  4. . Distinct patterns of brain activity in young carriers of the APOE-epsilon4 allele. Proc Natl Acad Sci U S A. 2009 Apr 28;106(17):7209-14. PubMed.
  5. . Reduced posterior cingulate mitochondrial activity in expired young adult carriers of the APOE ε4 allele, the major late-onset Alzheimer's susceptibility gene. J Alzheimers Dis. 2010;22(1):307-13. PubMed.
  6. . Correlations between apolipoprotein E epsilon4 gene dose and brain-imaging measurements of regional hypometabolism. Proc Natl Acad Sci U S A. 2005 Jun 7;102(23):8299-302. PubMed.
  7. . Hypometabolism in Alzheimer-affected brain regions in cognitively healthy Latino individuals carrying the apolipoprotein E epsilon4 allele. Arch Neurol. 2010 Apr;67(4):462-8. PubMed.
  8. . APOE predicts amyloid-beta but not tau Alzheimer pathology in cognitively normal aging. Ann Neurol. 2010 Jan;67(1):122-31. PubMed.
  9. . Multimodal techniques for diagnosis and prognosis of Alzheimer's disease. Nature. 2009 Oct 15;461(7266):916-22. PubMed.
  10. . APOE4 allele disrupts resting state fMRI connectivity in the absence of amyloid plaques or decreased CSF Aβ42. J Neurosci. 2010 Dec 15;30(50):17035-40. PubMed.

Further Reading

Papers

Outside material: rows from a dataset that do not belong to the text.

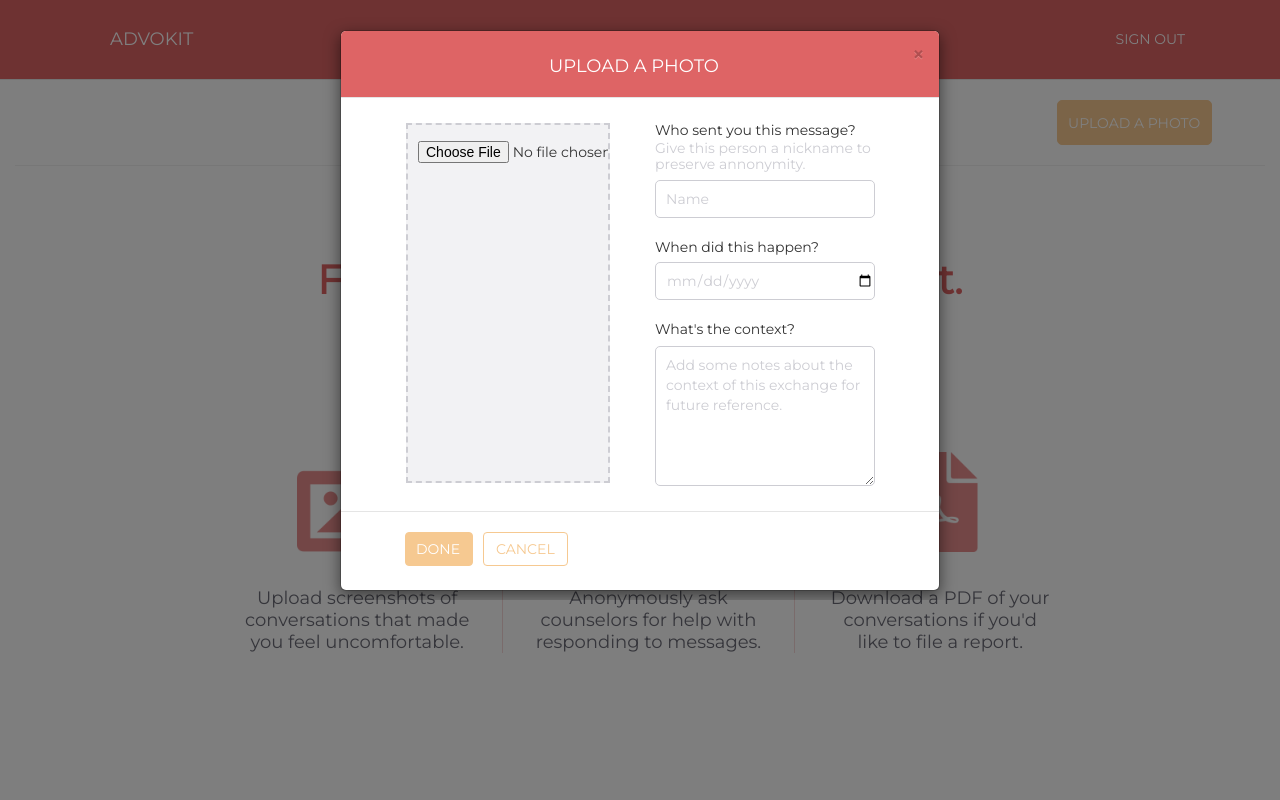
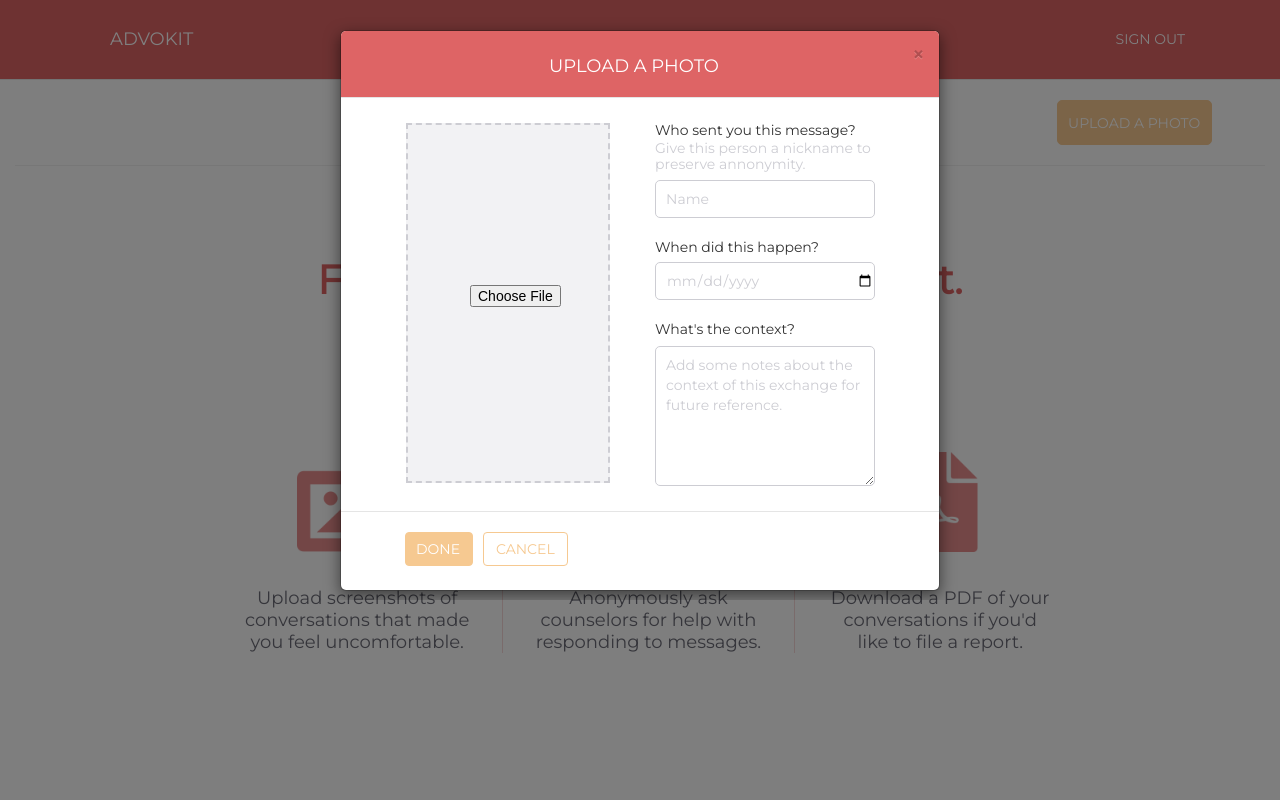
Before and after one commit to rafilurie/ReadMate, a Flask app: page /empty in a window 1280 px wide, after a click on "UPLOAD A PHOTO". Run offline with Flask 2, Linux system fonts and the light colour scheme; the visitor is signed in with stand-in values (Sample User, id 1); data comes from the database, SQL or seed files in the repository; data that the repository does not hold is empty; some libraries are stand-ins or nearby versions.

Commit message:
center choose file button in modal

```diff
--- a/app/static/modal.css
+++ b/app/static/modal.css
@@ -37,6 +37,13 @@
 	margin-top: 5px;
 	height: 140px;
 }
+
+#choose-file {
+	margin-top: 140px !important;
+	color: #F2F2F4;
+	margin-left: 52px;
+}
+
 .modal-header {
 	border-top-right-radius: 5px;
 	border-top-left-radius: 5px;
@@ -68,6 +75,7 @@
 	height: auto;
 	margin-bottom: 20px;
 	text-align: center;
+	z-index: 5;
 }
 
 .input-group {
--- a/app/static/perp.css
+++ b/app/static/perp.css
@@ -3,7 +3,7 @@
 	line-height: 25px;
 	color: white;
 	text-decoration: none;
-	margin-top: 50px;
+	margin-top: 60px;
 }
 
 .perp:hover {
```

  1. . APOE4 allele disrupts resting state fMRI connectivity in the absence of amyloid plaques or decreased CSF Aβ42. J Neurosci. 2010 Dec 15;30(50):17035-40. PubMed.
  2. . Reduced posterior cingulate mitochondrial activity in expired young adult carriers of the APOE ε4 allele, the major late-onset Alzheimer's susceptibility gene. J Alzheimers Dis. 2010;22(1):307-13. PubMed.
  3. . Hypometabolism in Alzheimer-affected brain regions in cognitively healthy Latino individuals carrying the apolipoprotein E epsilon4 allele. Arch Neurol. 2010 Apr;67(4):462-8. PubMed.

Primary Papers

  1. . APOE4 allele disrupts resting state fMRI connectivity in the absence of amyloid plaques or decreased CSF Aβ42. J Neurosci. 2010 Dec 15;30(50):17035-40. PubMed.